Have you been procrastinating the planting of those spring bulbs you bought in September and now find yourself in the middle of October? If so, it is still not too late to plant these bulbs if you live in the Bluegrass. As long as the soil is not frozen and can still be worked with a spade, you still have time to get the bulbs in the ground for a beautiful spring display in 2011.
Here are some simple steps to make bulb planting easy:
•Spring-flowering bulbs do best in full sun, but will also thrive in partial shade. Good drainage is essential for bulbs, so it is best avoid soggy areas or low-lying areas of your garden.
•Dig a hole or trench large enough for several bulbs. Bulbs look their best when they are planted in bunches. For small gardens, try groupings of 6 to 12; in larger gardens, use groups of 12 to 24.

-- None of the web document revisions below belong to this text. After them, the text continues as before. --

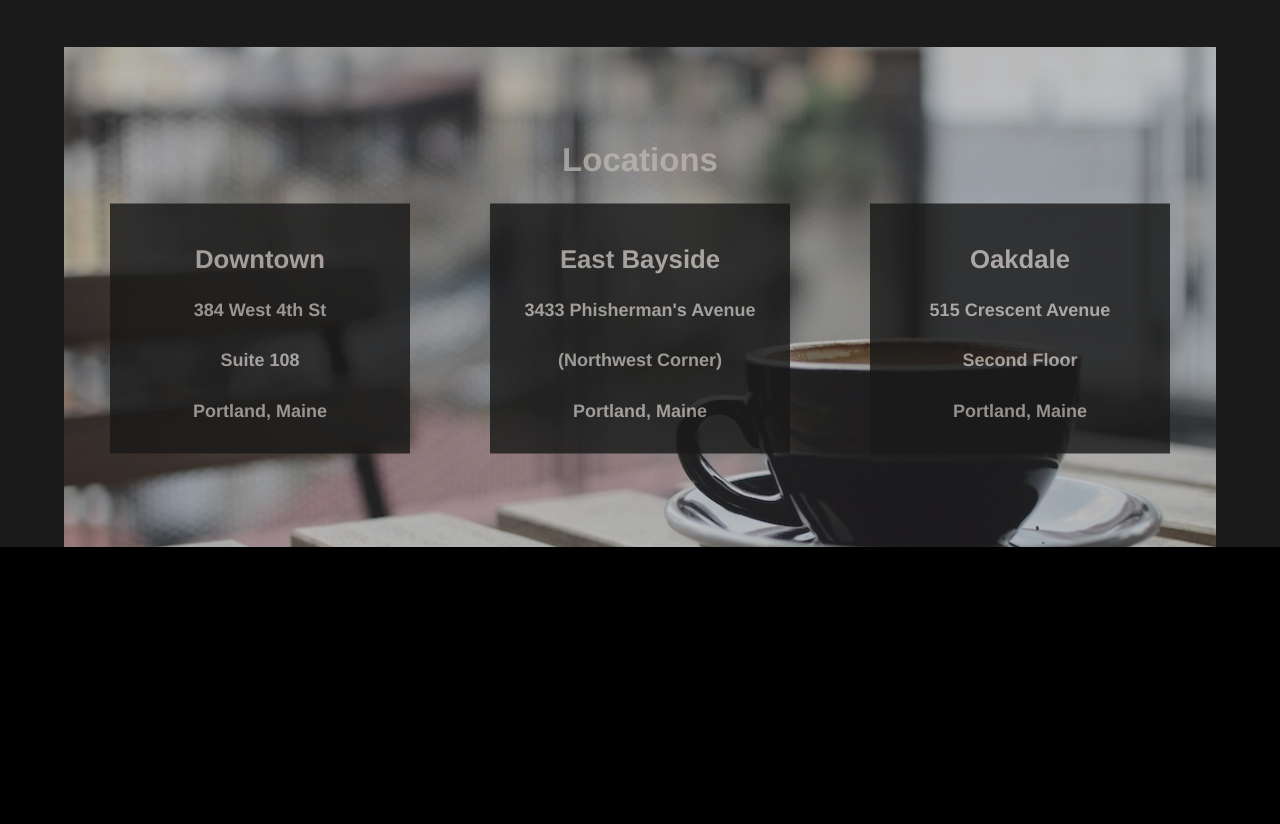
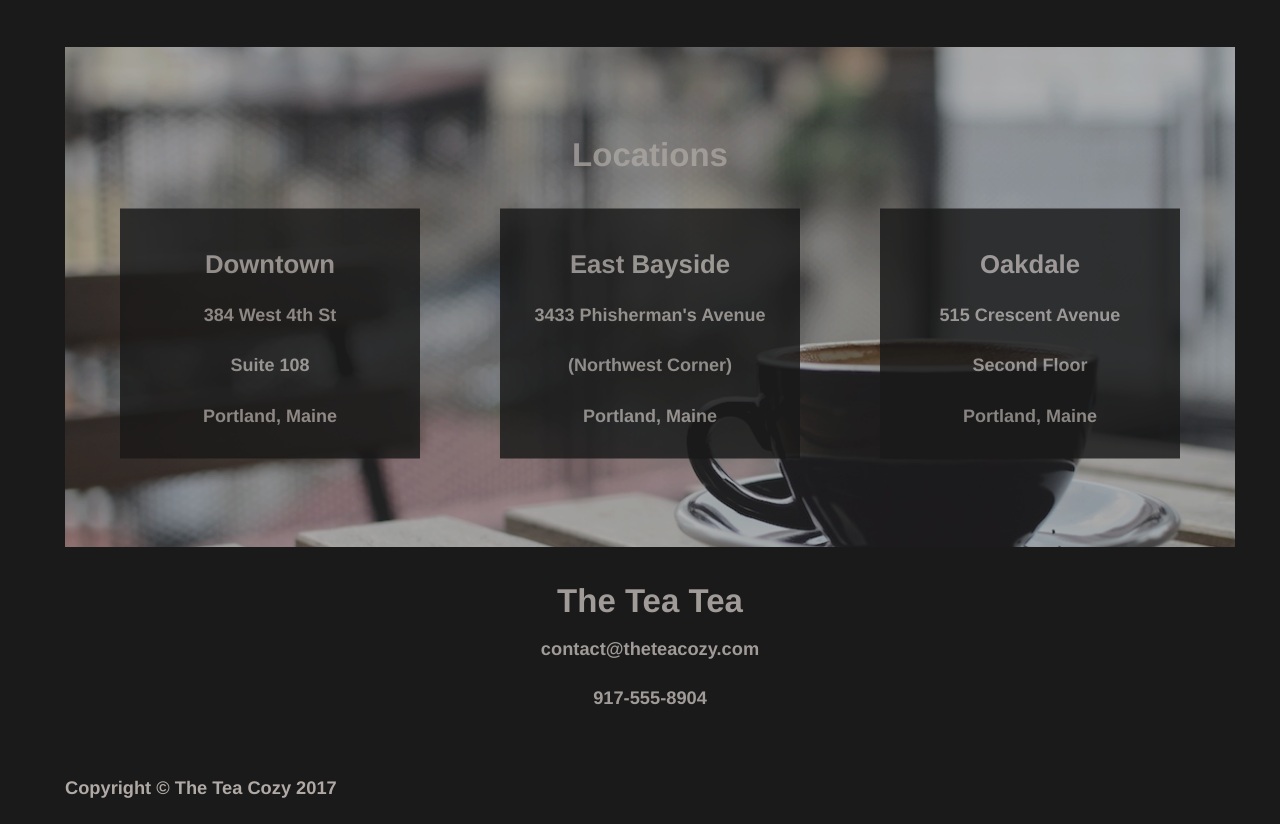
Before and after one commit to AlSirang/the-tea-cozy-project, a plain HTML site: page index.html in a window 1280 px wide. Shown: the part 1464-2288 px from the top of the page. Before the commit the page ends 2011 px from the top, so only its background shows below. Drawn offline with Linux system fonts and the light colour scheme.

Commit message:
add contact and copyright info in footer with styles

```diff
--- a/index.html
+++ b/index.html
@@ -27,9 +27,11 @@
     </nav>
     <!-- End of Navbar -->
 
+
+    <!-- Main Section -->
+    <main class="container">
         <!-- Mission section -->
         <section>
-        <div class="container">
             <div class="mission-background-img">
                 <div class="mission">
                     <div>
@@ -38,12 +40,11 @@
                     </div>
                 </div>
             </div>
-        </div>
         </section>
         <!-- End of mission section -->
 
         <!-- feature tea section -->
-    <section class="container">
+        <section>
             <div class="feature-tea">
                 <div class="heading">
                     <h2>Tea of the Month</h2>
@@ -97,9 +98,8 @@
         </section>
         <!-- End of feature tea section -->
 
-
         <!-- Location section -->
-    <section class="container location-section">
+        <section class="location-section">
             <div class="location-background-img">
                 <div class="locations">
                     <div class="location-heading">
@@ -128,6 +128,27 @@
                 </div>
             </div>
         </section>
+        <!-- End of location section -->
+    </main>
+    <!-- End of Main section -->
 
+
+    <!-- footer section -->
+    <footer class="container">
+        <div class="about">
+            <div class="brand">
+               <h2>The Tea Tea</h2>
+            </div>
+            <div class="contact">
+                <h5>contact@theteacozy.com</h5>
+                <h5>917-555-8904</h5>
+            </div>
+        </div>
+        <div class="copyright-info">
+            <h5>Copyright &copy; The Tea Cozy 2017</h5>
+        </div>
+
+
+    </footer>
     </body>
     </html>
--- a/resources/CSS/style.css
+++ b/resources/CSS/style.css
@@ -9,6 +9,8 @@ body{
     font-family: Helvetica, sans-serif;
     font-size: 22px;
     color: seashell;
+    width: 1300px;
+
 
 }
 
@@ -155,7 +157,7 @@ nav{
     background-color: #000;
     opacity: 1;
     width: 300px;
-    margin: 0 40px 0;
+    margin: 10px 40px 0;
     padding: 30px;
     height: 250px;
     line-height: 2.3em;
@@ -165,3 +167,17 @@ nav{
 .address h4{
     font-size: 18px;
 }
+
+/* footer section */
+
+.about{
+    width: 100%;
+    height: 200px;
+    margin-top: 30px;
+    line-height: 2.2em;
+    text-align: center;
+}
+
+.copyright-info{
+    padding-bottom: 25px;
+}
```
Lines whose indentation alone changed are shown as unchanged.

•Bulb size determines how deep to plant. As a rule, plant bulbs 3 times as deep as they are wide. For example, large bulbs such as tulips, daffodils and alliums should be planted about 8 to 12 inches deep; smaller bulbs such as crocus and snowdrops should be planted 4 to 6 inches deep.
•Space large bulbs 3 to 6 inches apart and small ones 1 to 2 inches apart. Make sure to plant the bulbs with the root end down. If you cannot decide which end is the root end (which sometimes happens with smaller bulbs), lay the bulb sideways; this will allow the roots to grow down and the top to grow up.
•Cover bulbs with soil and water generously. After the ground freezes, apply 2 to 3 inches of mulch to the surface; compost, well-rotted manure, shredded bark or chopped up leaves work best. Try to avoid rock mulches because this makes it harder for bulbs to come up in the spring.
•At planting time, you don’t actually need to apply fertilizer, because the bulbs are already fertile after blooming. If the bulbs will stay in place for a number of seasons, enrich the soil in the planting area with good organic compost or well-rotted cow manure worked into the soil when planting.
•Even bulbs which are planted this late in the season should bloom in the spring, albeit the blooms may be minimal.
Once you have daffodils and crocuses blooming, they will hang around for years and begin to spread and naturalize in your garden. I have a friend who plants a daffodil “maze” in back yard with a mulch path for her grandchildren to play in. She leaves the dying leaves of the daffodils, but then it is warm enough to plant sunflower and wildflower seeds, which soon grow up and made a real maze for hiding. It’s pretty cool!